Should you replace stocks with bonds and funds? Are cryptocurrency investments worth the volatility? What are the dominant themes for investing in 2022?
Predicting the future can be a difficult exercise at any time. This can be especially the case in times of uncertainty, and there is no shortage of uncertainty heading into 2022. But a group of panelists said the adoption of exchange-traded funds (ETFs) and crypto- currency will continue to grow this year, during a roundtable on Jan. 4. , 2022, curated by Investopedia and ETFTrends.com.
Key points to remember
- Markets had an unexpected wild ride in 2021. For 2022, experts suggest a new approach and a move away from large-cap stocks.
- A risky environment should ensure that cryptocurrency adoption will continue in global markets.
- Panelists expect exchange-traded funds (ETFs) to continue to proliferate in 2022.
Their 2022 valuations come at a particularly unpredictable time in the markets. By the end of 2020, asset prices had soared and the S&P 500 had posted gains of more than 16% in a year in which the pandemic had crippled the US economy. Then investment strategists said prices were “stretched” and there was a “good possibility” of a pullback in 2021, reminding investors that “stock prices don’t go up forever.”

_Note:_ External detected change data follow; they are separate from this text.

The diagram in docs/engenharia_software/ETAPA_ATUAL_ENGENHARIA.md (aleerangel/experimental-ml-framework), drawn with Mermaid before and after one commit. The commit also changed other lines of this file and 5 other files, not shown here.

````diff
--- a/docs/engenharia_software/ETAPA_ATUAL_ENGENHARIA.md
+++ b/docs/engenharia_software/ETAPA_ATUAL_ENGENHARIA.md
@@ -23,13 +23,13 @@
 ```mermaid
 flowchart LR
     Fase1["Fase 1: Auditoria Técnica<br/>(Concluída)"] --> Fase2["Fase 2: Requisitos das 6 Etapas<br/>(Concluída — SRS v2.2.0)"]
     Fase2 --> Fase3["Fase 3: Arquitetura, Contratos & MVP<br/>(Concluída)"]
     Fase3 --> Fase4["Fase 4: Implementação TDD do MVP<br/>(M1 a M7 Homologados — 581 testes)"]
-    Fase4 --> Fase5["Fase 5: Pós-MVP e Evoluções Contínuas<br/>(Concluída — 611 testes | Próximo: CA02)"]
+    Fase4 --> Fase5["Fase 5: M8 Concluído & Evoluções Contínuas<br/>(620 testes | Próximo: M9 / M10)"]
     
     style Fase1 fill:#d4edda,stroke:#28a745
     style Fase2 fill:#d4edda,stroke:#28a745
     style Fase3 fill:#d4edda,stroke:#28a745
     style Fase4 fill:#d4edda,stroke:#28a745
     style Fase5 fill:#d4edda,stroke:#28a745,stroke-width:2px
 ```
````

But stretched prices have not receded or fallen. Instead, the S&P 500 is up almost 27% in 2021. The coming year presents an even more confusing landscape. Inflation is on the rise. New variants of COVID have emerged. And the Federal Reserve is expected to raise interest rates in the coming year.
A fresh take
For 2022, panelists recommended a fresh look at markets. “To throw [out] your [portfolio] model. It makes no sense,” said Joshua Brown, founder of Ritholtz Wealth Management, an investment advisory firm. He noted that the past three years have been the best time for the stock market since 1999, despite the COVID disruption.
In 2022, large-cap growth stocks, which include stocks of top tech companies, will take a “pause” from major market gains, according to Brown. Instead, he urged investors to look to other places in the market that could promise profits, such as small-cap growth or small-cap value stocks.
Liz Young, head of investment strategy at millennial-focused personal finance firm Social Finance (SoFi), echoed Brown’s view. “In an environment of rising interest rates, other sectors [not tech] take the lead,” she explained, referring to an expected Federal Reserve monetary tightening expected in 2022. For younger investors who may have followed the herd into tech stocks, that means it’s maybe time to diversify their money into other sectors like healthcare The clean energy transition also offers several investment opportunities, Young said.
Panelists also identified other themes that should take center stage in the coming year. Cryptocurrencies are one of them. Stimulus money coupled with low interest rates drove investors’ cash into risky assets, such as cryptocurrencies, during the pandemic.
The market capitalization of cryptocurrencies reached over $1 trillion during this time. Decentralized finance (DeFi) and non-fungible tokens (NFTs) have become the latest buzzwords, and governments around the world are considering the introduction of central bank digital currencies (CBDCs).
According to SoFi’s Young, currency volatility will multiply in 2022 as central banks around the world chart their respective economic recoveries from the pandemic. The volatility will lead to greater adoption of cryptocurrencies across the global economy, Young said. In 2021, markets witnessed the launch of the first futures-based bitcoin ETF in the economy. This year, there will be many more thematic ETFs adjacent to bitcoin, according to Leah Wald, managing director of Valkyrie Investments.
Exchange-traded funds were another asset class that had a banner year in 2021. Dave Nadig, chief investment officer at ETFTrends.com, said four new ETFs were opened for every one that was closed. By the end of 2021, ETFs had received over $900 billion in inflows. “There’s a bit of manifest destiny here that the ETF is going to be a powerful wrapper for whatever kind of exposure the investor is trying to get,” Nadig said.
The thirst for ETFs as a vehicle to spread investments across different asset classes is reflected in the breadth of ETFs that cater to investors of all colors. Big investors, like Vanguard, have already hedged large-cap stocks with cash in their funds. This means that risky assets, like bitcoin, should gain favor with profit-seeking investment managers.
The Ark Transparency ETF (CTRU), which seeks to reflect the performance of the world’s 100 most transparent companies, is a “hot sauce” offered by the company to investors, said Eric Balchunas, senior ETF analyst at Bloomberg. He also identified ETF Avantis International Small Cap Val (AVDV) as another choice. However, a spot Bitcoin ETF, long considered the holy grail by crypto enthusiasts, will not be approved by the SEC this year, according to Nadig of ETFTrends.com.